This means the timeline and any further decisions regarding those general licences will be a matter for Defra. Defra has launched a call for evidence around general licensing, which will inform the Secretary of State’s decisions. You can find out how to get involved on Defra’s website.

Natural England continues to work at pace to support people who need to take action. The three new licences Natural England had already put in place to cover carrion crow (prevent serious damage to vulnerable livestock), wood pigeon (prevent serious damage to crops) and Canada goose (to preserve public health and safety) remain in use and people who need to carry out lethal control for these purposes can do so knowing they are acting legally.

Where people need to act urgently for other species or circumstances, they can apply online for an individual licence. In the short term, we anticipate more people will now need individual licences, and we are bringing in extra staff to process applications. I want to urge people to give us as much information as you can when you apply, to help us issue your licence as quickly as possible.

We have rapidly issued hundreds of individual licences since the old general licences were taken down, processing applications for conservation purposes as a priority. We have also clarified and simplified the notification mechanism that allows people to take urgent action in some circumstances if they cannot wait for their application to be determined.

We have been talking to a range of stakeholder groups that represent the many different users of these licences over recent weeks, and we will continue to do so.

I also want to take this opportunity to provide assurances on some of the questions I have been asked most frequently since the decision to revoke the three general licences (GL 04, 05, 06) on 25 April.

One of the concerns that has been raised is that licensing now restricts people from control activities close to or on some of our most important sites for nature. People who have a consent underpinned by a Habitats Regulation Assessment (HRA) to control certain wild bird species on Sites of Special Scientific Interest (SSSIs) can still continue to do so. If people are unsure if their consent is supported by an HRA, or they need to take action in a SSSI which is not covered by their existing consent, they should talk to their usual contact in the local Natural England office. If you do not know who that is, please contact our customer enquiry service on 0300 060 3900.

Neither the new general licences nor the previous ones overrides the need to have a consent in place to carry out activities that are listed as operations requiring Natural England consent on SSSIs.

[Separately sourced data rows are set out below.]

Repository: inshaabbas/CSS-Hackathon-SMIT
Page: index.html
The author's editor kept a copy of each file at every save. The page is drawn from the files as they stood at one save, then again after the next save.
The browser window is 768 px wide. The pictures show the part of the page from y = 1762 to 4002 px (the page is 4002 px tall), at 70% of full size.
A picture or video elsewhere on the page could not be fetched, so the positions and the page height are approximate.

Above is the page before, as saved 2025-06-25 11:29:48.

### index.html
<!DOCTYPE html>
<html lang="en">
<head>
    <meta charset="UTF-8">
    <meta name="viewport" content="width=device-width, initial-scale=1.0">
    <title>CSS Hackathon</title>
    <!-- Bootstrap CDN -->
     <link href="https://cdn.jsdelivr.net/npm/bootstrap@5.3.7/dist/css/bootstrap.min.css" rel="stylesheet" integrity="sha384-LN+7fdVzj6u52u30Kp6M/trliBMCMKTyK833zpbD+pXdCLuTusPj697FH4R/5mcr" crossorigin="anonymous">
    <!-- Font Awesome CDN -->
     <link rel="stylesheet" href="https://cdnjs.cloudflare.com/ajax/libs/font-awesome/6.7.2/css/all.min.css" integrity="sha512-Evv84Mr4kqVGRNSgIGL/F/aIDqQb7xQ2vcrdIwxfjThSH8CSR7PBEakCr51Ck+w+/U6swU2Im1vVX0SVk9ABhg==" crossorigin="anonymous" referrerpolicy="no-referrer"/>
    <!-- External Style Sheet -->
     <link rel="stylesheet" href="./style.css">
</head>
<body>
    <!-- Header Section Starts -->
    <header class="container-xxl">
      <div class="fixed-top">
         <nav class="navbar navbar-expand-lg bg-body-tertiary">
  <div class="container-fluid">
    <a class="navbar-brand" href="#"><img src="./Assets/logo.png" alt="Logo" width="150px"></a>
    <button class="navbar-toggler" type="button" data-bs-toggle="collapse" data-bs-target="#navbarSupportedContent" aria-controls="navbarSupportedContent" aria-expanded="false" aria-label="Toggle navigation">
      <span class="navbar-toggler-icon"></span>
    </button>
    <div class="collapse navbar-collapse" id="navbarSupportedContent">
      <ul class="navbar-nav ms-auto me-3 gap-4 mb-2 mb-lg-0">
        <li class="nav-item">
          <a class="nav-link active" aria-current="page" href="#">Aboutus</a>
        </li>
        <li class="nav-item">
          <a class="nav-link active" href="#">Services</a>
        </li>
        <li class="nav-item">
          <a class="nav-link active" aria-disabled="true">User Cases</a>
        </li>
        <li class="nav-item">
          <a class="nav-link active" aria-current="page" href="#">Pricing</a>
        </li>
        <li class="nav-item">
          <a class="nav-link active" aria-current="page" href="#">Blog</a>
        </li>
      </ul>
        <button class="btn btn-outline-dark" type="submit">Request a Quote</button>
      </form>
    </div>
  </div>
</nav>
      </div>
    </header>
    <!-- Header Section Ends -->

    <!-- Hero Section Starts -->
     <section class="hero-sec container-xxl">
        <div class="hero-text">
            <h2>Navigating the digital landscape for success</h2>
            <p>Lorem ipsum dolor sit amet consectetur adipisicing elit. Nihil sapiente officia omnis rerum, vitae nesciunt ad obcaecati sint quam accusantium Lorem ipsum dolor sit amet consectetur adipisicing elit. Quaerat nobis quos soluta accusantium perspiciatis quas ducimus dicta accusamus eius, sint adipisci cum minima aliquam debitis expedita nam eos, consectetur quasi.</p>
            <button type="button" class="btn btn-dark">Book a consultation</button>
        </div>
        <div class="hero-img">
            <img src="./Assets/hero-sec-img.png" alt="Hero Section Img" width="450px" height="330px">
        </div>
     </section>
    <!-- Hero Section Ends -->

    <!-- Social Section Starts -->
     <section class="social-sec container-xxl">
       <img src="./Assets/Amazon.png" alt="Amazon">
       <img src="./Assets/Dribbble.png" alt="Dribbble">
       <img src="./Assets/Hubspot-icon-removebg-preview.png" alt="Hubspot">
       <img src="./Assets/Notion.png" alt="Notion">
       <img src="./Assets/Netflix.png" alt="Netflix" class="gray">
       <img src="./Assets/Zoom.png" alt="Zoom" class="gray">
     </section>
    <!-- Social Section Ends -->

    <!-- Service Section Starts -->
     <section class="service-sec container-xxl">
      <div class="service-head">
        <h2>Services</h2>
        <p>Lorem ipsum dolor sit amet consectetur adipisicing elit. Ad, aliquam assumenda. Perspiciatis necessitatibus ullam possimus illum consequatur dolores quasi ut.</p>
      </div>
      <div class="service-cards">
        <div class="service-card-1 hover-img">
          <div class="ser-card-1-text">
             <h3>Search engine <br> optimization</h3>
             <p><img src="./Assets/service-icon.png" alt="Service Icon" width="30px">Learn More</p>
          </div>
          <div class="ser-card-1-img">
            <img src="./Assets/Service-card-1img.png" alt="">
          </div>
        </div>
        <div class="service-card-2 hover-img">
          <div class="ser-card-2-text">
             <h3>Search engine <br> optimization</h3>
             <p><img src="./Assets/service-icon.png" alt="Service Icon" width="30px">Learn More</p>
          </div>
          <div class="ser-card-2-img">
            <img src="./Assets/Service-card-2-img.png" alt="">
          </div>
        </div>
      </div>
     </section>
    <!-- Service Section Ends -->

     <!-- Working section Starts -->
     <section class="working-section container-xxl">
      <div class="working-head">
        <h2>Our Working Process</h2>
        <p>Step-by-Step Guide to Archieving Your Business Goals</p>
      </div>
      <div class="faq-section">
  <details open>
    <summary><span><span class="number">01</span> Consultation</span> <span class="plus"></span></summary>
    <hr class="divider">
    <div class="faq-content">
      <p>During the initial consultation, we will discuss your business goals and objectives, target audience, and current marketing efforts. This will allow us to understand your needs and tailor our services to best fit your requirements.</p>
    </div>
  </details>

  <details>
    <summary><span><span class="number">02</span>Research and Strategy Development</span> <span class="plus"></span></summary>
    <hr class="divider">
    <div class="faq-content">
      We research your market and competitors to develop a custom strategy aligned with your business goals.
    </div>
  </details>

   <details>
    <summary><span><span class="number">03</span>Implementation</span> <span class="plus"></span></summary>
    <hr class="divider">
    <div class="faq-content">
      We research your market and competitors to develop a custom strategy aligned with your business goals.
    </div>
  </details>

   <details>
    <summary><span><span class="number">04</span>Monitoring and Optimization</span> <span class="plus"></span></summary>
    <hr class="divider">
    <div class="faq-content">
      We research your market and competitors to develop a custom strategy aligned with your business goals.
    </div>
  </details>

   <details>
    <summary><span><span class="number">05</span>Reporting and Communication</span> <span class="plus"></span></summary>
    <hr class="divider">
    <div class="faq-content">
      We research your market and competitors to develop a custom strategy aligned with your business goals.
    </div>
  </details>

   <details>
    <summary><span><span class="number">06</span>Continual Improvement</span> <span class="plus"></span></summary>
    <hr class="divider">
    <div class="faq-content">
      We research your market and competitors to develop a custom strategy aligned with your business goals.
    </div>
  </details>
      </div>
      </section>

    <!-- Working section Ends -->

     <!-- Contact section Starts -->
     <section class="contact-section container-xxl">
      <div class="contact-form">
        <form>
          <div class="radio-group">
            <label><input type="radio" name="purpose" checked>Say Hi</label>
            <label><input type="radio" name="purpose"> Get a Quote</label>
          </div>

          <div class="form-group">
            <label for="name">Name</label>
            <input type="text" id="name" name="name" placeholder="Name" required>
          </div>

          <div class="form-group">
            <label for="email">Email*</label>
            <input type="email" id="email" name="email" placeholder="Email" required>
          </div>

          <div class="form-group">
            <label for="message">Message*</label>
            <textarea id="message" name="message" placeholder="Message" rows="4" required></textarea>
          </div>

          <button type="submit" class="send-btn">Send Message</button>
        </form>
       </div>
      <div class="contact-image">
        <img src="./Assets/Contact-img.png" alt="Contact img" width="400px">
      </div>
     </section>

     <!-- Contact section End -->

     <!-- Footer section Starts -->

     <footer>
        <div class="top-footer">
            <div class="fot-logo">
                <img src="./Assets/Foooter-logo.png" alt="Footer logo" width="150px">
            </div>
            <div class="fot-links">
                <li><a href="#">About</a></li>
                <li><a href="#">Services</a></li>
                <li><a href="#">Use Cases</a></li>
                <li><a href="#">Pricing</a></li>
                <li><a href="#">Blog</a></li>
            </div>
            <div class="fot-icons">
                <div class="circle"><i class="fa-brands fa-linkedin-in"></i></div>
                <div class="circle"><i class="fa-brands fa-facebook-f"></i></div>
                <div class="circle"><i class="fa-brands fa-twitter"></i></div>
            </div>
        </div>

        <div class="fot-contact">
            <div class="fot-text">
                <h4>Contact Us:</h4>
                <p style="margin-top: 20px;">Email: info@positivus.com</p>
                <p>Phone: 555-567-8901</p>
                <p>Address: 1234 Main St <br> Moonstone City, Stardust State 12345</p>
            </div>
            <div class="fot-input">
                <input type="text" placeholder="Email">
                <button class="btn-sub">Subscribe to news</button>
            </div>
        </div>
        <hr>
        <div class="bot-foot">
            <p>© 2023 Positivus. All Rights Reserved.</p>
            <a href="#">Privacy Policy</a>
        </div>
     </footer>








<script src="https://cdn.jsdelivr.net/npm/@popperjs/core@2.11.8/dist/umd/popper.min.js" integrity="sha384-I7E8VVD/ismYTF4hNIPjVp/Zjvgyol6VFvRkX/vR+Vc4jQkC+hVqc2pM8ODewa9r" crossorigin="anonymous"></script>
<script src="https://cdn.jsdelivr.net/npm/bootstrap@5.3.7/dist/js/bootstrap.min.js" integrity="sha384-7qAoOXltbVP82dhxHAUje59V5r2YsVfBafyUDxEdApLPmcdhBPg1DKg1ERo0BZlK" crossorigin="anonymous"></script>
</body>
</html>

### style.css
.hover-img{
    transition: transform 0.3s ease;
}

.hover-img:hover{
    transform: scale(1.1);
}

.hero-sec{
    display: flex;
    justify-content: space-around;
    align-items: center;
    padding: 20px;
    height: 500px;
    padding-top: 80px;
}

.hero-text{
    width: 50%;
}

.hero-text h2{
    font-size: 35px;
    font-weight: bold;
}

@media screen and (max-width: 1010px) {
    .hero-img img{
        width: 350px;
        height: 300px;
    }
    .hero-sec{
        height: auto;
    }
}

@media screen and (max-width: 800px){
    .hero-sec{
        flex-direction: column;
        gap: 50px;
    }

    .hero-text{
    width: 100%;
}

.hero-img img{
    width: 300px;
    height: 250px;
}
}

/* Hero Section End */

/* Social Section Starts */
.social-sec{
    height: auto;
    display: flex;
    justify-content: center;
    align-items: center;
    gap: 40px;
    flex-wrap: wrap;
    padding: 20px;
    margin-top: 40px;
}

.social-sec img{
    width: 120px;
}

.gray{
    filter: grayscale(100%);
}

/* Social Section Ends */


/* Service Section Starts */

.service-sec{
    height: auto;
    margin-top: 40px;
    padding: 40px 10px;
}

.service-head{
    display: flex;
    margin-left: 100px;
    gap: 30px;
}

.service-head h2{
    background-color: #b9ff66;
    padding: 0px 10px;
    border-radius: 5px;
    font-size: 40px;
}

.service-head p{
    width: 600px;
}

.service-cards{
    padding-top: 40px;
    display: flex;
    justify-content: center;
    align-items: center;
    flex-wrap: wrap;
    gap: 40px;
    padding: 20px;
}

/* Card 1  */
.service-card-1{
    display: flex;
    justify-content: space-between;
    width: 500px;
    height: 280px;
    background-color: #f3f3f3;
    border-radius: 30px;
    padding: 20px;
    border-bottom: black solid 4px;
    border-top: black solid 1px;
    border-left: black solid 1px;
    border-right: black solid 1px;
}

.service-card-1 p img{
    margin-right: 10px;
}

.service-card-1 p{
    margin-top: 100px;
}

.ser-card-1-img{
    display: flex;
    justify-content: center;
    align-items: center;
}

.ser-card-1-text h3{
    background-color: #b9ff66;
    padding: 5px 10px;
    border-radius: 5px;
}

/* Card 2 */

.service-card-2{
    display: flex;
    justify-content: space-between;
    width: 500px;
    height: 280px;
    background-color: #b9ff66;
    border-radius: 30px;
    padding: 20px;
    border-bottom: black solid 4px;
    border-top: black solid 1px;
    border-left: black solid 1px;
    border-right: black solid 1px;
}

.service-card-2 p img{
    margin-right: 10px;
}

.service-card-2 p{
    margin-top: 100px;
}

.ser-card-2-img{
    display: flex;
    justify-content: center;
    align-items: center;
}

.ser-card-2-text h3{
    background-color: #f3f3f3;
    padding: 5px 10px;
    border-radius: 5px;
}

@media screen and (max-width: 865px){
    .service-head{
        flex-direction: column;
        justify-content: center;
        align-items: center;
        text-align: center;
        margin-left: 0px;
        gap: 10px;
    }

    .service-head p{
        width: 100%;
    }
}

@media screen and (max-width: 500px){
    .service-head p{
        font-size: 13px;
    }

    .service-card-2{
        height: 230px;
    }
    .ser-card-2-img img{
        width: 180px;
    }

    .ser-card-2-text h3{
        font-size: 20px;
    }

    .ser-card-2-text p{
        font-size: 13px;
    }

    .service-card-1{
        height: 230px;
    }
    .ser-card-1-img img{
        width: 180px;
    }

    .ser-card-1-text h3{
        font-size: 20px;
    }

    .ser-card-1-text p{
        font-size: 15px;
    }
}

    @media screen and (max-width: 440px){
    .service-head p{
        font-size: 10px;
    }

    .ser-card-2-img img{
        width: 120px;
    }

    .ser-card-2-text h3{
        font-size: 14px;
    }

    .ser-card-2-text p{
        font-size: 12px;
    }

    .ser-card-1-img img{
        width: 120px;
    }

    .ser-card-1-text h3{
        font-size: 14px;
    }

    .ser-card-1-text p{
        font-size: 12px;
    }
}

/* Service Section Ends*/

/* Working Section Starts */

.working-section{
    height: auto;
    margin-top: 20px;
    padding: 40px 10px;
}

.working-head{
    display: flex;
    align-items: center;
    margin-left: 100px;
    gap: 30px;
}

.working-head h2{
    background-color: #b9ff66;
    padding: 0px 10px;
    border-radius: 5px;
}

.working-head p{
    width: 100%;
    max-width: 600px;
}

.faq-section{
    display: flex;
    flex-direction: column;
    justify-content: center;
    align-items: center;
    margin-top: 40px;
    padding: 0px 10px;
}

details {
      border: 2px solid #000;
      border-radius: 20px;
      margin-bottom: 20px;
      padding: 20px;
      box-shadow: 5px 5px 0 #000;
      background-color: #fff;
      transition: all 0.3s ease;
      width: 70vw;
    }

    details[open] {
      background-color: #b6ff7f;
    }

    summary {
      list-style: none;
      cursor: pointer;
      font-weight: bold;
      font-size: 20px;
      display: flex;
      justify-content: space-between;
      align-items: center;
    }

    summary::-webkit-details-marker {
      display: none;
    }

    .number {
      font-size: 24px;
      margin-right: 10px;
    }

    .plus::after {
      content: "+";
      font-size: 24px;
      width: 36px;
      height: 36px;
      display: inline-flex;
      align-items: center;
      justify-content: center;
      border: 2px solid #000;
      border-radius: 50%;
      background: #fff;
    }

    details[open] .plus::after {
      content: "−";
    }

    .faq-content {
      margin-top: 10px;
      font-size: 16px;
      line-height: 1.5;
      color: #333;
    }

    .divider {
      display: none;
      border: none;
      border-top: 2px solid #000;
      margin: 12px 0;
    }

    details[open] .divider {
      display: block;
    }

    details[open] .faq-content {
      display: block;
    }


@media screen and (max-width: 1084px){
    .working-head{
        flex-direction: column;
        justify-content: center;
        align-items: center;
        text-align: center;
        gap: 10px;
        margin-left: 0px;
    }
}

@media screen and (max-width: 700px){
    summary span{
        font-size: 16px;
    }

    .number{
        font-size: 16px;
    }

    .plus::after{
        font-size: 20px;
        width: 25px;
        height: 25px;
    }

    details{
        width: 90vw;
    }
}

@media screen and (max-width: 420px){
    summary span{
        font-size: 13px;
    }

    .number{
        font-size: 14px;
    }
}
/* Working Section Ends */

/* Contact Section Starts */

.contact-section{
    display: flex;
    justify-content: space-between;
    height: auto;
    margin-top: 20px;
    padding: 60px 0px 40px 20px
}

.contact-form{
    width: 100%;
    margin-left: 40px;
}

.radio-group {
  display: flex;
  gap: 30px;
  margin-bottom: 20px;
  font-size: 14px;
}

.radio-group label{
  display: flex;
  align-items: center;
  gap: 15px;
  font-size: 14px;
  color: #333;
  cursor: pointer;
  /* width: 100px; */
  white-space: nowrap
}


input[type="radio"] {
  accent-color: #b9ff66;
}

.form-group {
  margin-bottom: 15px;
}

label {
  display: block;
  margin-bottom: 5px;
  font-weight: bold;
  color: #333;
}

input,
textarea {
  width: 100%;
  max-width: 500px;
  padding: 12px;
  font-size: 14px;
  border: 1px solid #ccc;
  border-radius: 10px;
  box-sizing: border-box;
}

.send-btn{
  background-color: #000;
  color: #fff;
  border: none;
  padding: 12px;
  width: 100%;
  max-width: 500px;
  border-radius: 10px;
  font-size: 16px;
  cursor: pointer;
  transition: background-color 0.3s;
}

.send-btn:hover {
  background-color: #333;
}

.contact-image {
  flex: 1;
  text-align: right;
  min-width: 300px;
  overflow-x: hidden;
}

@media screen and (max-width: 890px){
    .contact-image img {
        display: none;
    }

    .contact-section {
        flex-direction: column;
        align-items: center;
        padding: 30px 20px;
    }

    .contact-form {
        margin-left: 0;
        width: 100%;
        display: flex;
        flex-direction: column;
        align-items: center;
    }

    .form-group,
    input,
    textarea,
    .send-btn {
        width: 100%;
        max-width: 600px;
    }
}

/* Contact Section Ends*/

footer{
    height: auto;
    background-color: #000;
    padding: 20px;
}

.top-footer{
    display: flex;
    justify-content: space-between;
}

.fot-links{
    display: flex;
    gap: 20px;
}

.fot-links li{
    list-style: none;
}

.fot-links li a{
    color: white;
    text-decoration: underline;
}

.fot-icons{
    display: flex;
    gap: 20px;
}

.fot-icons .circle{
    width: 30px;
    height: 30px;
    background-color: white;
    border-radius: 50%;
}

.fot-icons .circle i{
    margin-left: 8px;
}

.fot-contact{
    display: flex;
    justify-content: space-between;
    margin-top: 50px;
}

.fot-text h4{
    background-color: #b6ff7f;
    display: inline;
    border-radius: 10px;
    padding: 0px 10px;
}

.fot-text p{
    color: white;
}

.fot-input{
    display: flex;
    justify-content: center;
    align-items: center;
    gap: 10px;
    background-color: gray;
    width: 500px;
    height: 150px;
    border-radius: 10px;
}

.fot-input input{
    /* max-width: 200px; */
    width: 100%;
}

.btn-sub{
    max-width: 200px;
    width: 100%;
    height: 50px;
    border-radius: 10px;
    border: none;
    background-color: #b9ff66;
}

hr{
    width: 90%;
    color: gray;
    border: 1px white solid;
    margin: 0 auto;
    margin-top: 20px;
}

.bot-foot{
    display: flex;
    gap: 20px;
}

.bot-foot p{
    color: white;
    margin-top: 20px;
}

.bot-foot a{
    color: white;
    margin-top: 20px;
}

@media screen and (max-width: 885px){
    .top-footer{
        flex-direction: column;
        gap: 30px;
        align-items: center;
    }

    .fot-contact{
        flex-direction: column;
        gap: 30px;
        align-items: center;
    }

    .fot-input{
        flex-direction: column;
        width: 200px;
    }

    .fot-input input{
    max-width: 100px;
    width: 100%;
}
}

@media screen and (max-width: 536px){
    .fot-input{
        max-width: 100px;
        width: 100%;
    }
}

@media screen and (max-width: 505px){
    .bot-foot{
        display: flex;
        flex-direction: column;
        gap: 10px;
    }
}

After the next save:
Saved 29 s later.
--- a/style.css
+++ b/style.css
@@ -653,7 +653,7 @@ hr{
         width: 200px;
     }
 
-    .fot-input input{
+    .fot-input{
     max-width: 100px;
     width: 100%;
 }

In light of transfer of responsibility for decision making, we are working to refresh the information available on our website, including our indicative timeline and Frequently Asked Questions on GOV.UK. We will also continue working with user groups to help them answer their members’ questions.

I would like to thank people for their patience, and want to reassure licence users that we are working hard to make sure individual applications are processed as quickly as possible, and that people are aware of the three new general licences available.

We will continue to work closely with Defra to resolve this situation as quickly and as clearly as possible to achieve the best for wildlife and for individuals who rely on licences.

Follow Natural England on Twitter, and sign up for email alerts here.

Sharing and comments

Share this page

1 comment

  1. Comment by D R Holmes posted on

    Please explain the need for licensing when the species are known and proven vermin, doing self-evident and proven damage.
    Can you advise me the value of these licences, and to whom.